Collected data entries:
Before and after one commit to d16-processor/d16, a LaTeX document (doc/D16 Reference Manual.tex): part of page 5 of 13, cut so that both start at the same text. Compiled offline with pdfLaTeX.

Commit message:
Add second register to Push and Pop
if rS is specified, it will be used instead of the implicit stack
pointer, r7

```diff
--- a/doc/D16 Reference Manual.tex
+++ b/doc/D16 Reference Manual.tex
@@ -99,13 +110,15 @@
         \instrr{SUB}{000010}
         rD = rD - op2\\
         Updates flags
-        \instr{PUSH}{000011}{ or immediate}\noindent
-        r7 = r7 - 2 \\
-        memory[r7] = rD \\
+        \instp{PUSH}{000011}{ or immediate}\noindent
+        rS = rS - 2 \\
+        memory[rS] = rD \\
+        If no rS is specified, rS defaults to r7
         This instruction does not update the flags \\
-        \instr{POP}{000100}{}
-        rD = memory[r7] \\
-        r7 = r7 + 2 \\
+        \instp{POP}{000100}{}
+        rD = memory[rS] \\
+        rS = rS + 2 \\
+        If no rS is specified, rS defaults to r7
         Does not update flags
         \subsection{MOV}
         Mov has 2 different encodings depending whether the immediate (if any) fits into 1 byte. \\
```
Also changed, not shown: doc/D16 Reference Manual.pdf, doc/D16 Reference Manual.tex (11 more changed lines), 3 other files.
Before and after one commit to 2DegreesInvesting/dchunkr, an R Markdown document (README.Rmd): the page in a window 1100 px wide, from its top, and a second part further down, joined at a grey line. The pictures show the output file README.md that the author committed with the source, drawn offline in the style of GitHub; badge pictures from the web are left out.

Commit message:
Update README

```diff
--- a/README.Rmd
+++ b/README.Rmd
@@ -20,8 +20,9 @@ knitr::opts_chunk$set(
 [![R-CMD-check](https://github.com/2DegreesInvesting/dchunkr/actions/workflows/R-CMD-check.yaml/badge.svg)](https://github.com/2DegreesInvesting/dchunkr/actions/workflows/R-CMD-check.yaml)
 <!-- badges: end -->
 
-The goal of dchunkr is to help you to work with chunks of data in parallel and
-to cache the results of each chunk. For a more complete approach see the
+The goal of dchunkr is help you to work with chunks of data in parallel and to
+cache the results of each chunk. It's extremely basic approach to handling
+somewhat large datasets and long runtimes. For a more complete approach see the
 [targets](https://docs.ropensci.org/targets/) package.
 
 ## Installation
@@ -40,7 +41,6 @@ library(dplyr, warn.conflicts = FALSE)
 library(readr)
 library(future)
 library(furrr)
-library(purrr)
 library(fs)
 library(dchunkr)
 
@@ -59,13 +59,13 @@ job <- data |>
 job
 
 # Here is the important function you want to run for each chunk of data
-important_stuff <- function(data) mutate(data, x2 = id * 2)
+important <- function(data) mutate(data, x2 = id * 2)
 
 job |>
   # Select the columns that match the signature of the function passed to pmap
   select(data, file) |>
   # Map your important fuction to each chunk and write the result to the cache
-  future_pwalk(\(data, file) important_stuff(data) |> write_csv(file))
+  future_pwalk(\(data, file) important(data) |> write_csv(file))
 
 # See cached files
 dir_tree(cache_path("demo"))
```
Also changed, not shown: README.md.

— The problem —
Set down all of the entries exactly, please.

— Output for this exercise —
Before and after one commit to d16-processor/d16, a LaTeX document (doc/D16 Reference Manual.tex): part of page 5 of 13, cut so that both start at the same text. Compiled offline with pdfLaTeX.

Commit message:
Add second register to Push and Pop
if rS is specified, it will be used instead of the implicit stack
pointer, r7

```diff
--- a/doc/D16 Reference Manual.tex
+++ b/doc/D16 Reference Manual.tex
@@ -99,13 +110,15 @@
         \instrr{SUB}{000010}
         rD = rD - op2\\
         Updates flags
-        \instr{PUSH}{000011}{ or immediate}\noindent
-        r7 = r7 - 2 \\
-        memory[r7] = rD \\
+        \instp{PUSH}{000011}{ or immediate}\noindent
+        rS = rS - 2 \\
+        memory[rS] = rD \\
+        If no rS is specified, rS defaults to r7
         This instruction does not update the flags \\
-        \instr{POP}{000100}{}
-        rD = memory[r7] \\
-        r7 = r7 + 2 \\
+        \instp{POP}{000100}{}
+        rD = memory[rS] \\
+        rS = rS + 2 \\
+        If no rS is specified, rS defaults to r7
         Does not update flags
         \subsection{MOV}
         Mov has 2 different encodings depending whether the immediate (if any) fits into 1 byte. \\
```
Also changed, not shown: doc/D16 Reference Manual.pdf, doc/D16 Reference Manual.tex (11 more changed lines), 3 other files.
Before and after one commit to 2DegreesInvesting/dchunkr, an R Markdown document (README.Rmd): the page in a window 1100 px wide, from its top, and a second part further down, joined at a grey line. The pictures show the output file README.md that the author committed with the source, drawn offline in the style of GitHub; badge pictures from the web are left out.

Commit message:
Update README

```diff
--- a/README.Rmd
+++ b/README.Rmd
@@ -20,8 +20,9 @@ knitr::opts_chunk$set(
 [![R-CMD-check](https://github.com/2DegreesInvesting/dchunkr/actions/workflows/R-CMD-check.yaml/badge.svg)](https://github.com/2DegreesInvesting/dchunkr/actions/workflows/R-CMD-check.yaml)
 <!-- badges: end -->
 
-The goal of dchunkr is to help you to work with chunks of data in parallel and
-to cache the results of each chunk. For a more complete approach see the
+The goal of dchunkr is help you to work with chunks of data in parallel and to
+cache the results of each chunk. It's extremely basic approach to handling
+somewhat large datasets and long runtimes. For a more complete approach see the
 [targets](https://docs.ropensci.org/targets/) package.
 
 ## Installation
@@ -40,7 +41,6 @@ library(dplyr, warn.conflicts = FALSE)
 library(readr)
 library(future)
 library(furrr)
-library(purrr)
 library(fs)
 library(dchunkr)
 
@@ -59,13 +59,13 @@ job <- data |>
 job
 
 # Here is the important function you want to run for each chunk of data
-important_stuff <- function(data) mutate(data, x2 = id * 2)
+important <- function(data) mutate(data, x2 = id * 2)
 
 job |>
   # Select the columns that match the signature of the function passed to pmap
   select(data, file) |>
   # Map your important fuction to each chunk and write the result to the cache
-  future_pwalk(\(data, file) important_stuff(data) |> write_csv(file))
+  future_pwalk(\(data, file) important(data) |> write_csv(file))
 
 # See cached files
 dir_tree(cache_path("demo"))
```
Also changed, not shown: README.md.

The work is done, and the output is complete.